## How to complete this task
Count the lines in the records below that contain the word "Remote", and give only that number.
** Opening Provided records block **
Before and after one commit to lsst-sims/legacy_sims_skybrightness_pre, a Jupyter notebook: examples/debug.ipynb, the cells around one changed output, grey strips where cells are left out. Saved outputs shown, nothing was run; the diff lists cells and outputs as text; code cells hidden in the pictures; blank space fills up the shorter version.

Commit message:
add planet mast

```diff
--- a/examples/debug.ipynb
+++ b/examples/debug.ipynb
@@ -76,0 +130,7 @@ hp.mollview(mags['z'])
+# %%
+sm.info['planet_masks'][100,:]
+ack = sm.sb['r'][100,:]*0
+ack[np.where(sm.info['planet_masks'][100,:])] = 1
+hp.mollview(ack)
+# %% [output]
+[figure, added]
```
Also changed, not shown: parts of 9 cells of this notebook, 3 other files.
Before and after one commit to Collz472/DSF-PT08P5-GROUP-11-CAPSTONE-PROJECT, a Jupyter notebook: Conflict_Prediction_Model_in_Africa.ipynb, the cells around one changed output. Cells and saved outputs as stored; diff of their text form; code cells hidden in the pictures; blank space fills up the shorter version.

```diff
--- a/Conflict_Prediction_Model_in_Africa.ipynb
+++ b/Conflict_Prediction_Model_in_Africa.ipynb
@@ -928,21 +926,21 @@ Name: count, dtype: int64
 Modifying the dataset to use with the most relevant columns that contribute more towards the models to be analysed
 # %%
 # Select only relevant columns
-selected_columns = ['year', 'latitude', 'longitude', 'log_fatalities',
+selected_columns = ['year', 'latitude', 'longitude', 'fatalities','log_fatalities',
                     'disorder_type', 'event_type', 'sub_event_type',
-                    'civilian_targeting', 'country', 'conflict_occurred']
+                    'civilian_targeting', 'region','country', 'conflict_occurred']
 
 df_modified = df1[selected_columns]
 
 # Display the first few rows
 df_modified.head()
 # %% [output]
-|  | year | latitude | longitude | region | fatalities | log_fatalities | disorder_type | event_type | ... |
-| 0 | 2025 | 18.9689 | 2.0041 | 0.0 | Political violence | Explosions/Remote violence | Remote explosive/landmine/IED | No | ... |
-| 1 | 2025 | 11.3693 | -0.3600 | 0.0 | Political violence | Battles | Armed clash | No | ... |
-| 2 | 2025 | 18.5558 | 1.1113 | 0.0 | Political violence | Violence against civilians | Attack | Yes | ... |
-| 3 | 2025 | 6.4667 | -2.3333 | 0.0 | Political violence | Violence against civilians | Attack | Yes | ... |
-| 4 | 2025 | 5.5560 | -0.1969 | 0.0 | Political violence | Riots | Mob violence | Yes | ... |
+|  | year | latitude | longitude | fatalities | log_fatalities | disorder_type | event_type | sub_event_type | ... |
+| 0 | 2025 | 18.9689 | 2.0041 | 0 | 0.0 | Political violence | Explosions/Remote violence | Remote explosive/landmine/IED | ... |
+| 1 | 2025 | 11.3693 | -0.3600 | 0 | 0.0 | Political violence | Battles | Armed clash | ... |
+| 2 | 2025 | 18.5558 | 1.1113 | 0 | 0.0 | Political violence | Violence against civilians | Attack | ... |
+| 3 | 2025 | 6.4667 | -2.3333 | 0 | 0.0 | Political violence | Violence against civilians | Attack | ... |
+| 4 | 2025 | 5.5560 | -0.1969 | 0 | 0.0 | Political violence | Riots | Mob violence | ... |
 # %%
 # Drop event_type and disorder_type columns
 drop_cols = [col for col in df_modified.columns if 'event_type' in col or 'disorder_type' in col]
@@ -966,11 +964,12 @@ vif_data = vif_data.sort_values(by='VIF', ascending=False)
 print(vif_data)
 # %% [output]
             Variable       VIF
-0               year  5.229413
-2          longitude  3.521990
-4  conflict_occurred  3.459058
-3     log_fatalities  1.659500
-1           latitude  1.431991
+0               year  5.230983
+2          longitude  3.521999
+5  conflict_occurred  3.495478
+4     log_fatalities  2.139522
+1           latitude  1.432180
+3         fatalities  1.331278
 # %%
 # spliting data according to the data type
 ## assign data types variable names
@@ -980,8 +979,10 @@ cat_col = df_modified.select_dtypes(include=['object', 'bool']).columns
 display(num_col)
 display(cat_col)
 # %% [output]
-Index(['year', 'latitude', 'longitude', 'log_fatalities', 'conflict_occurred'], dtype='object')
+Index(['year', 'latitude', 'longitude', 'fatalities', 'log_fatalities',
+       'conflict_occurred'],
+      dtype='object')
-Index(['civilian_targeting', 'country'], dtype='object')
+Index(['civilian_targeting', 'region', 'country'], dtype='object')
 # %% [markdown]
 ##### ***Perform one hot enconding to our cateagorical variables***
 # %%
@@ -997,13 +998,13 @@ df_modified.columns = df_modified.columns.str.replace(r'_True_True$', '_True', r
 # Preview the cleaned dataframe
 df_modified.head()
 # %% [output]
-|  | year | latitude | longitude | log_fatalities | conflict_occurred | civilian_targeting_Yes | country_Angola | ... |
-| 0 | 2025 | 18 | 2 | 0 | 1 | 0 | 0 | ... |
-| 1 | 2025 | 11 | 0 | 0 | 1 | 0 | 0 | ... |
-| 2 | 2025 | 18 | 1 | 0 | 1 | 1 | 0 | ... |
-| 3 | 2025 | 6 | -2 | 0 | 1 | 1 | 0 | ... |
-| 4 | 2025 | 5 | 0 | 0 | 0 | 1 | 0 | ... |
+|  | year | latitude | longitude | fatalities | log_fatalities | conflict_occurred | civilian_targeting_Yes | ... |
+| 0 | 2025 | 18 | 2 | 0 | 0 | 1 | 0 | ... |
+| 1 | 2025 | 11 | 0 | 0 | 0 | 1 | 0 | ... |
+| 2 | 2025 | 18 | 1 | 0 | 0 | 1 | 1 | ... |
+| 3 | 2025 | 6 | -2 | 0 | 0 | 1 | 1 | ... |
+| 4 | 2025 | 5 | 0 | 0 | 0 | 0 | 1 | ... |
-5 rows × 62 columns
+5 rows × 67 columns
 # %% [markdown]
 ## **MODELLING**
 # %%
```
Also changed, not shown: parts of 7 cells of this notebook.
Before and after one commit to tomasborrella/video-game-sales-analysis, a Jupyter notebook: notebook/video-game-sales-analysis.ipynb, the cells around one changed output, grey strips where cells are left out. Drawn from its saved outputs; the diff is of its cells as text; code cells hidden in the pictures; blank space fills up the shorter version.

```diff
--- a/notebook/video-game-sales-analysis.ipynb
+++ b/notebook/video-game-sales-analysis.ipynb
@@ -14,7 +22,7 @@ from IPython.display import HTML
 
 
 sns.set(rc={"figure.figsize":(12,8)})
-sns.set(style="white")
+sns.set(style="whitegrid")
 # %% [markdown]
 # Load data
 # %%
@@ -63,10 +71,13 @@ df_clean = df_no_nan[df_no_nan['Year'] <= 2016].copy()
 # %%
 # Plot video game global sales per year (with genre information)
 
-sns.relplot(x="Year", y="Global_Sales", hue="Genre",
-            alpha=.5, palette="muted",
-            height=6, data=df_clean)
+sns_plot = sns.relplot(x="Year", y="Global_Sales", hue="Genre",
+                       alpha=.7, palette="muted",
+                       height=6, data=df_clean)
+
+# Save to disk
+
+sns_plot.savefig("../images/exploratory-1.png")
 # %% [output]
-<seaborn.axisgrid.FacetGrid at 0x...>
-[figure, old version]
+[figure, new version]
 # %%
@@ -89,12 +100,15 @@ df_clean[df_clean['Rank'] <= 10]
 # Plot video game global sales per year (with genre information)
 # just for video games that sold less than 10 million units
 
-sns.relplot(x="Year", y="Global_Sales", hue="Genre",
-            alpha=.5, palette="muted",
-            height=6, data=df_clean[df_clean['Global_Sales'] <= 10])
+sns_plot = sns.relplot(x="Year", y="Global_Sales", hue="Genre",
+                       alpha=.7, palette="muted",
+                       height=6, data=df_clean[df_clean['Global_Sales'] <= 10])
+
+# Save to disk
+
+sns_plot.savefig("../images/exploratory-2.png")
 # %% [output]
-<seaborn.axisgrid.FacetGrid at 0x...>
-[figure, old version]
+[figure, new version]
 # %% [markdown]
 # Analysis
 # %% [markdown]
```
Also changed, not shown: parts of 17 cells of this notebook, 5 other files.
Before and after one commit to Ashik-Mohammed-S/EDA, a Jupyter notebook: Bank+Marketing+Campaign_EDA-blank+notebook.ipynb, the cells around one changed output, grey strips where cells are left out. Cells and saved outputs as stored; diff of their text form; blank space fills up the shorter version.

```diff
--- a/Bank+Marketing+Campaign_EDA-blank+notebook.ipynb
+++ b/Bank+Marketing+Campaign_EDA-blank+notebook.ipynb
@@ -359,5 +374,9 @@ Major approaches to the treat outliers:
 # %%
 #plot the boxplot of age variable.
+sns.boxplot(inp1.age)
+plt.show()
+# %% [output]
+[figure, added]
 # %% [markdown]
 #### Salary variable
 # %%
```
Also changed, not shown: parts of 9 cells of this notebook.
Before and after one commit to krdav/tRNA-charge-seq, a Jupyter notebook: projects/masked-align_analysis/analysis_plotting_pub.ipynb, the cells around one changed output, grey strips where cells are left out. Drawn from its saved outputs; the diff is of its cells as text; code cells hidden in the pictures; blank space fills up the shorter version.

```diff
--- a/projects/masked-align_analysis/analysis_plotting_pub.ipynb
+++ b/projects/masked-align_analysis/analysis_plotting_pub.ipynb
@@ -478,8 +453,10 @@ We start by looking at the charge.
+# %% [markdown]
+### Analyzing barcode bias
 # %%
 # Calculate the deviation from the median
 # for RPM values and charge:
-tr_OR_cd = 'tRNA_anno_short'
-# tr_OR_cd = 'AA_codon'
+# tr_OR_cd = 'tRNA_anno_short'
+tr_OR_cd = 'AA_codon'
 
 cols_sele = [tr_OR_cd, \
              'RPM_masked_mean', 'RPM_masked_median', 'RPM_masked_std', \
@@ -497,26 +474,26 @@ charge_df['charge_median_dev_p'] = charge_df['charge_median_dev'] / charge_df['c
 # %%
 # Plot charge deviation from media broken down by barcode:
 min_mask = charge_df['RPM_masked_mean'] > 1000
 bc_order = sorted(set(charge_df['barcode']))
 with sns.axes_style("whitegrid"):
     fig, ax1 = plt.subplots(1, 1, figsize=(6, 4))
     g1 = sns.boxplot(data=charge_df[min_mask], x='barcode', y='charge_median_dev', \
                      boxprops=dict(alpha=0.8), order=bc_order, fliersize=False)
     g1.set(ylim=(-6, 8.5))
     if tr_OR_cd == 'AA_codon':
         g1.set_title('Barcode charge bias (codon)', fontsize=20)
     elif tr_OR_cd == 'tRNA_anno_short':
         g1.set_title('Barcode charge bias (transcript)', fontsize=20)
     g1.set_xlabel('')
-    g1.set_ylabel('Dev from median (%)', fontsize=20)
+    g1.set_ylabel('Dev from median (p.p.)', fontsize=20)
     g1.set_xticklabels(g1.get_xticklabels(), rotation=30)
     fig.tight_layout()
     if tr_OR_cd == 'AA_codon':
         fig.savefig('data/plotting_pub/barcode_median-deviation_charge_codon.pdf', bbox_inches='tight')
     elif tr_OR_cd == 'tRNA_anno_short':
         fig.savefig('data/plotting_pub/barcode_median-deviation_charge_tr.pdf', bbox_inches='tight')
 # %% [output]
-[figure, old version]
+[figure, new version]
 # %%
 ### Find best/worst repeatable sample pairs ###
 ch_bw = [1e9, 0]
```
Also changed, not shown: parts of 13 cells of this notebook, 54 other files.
** Closing Provided records block **
## Problem solution
2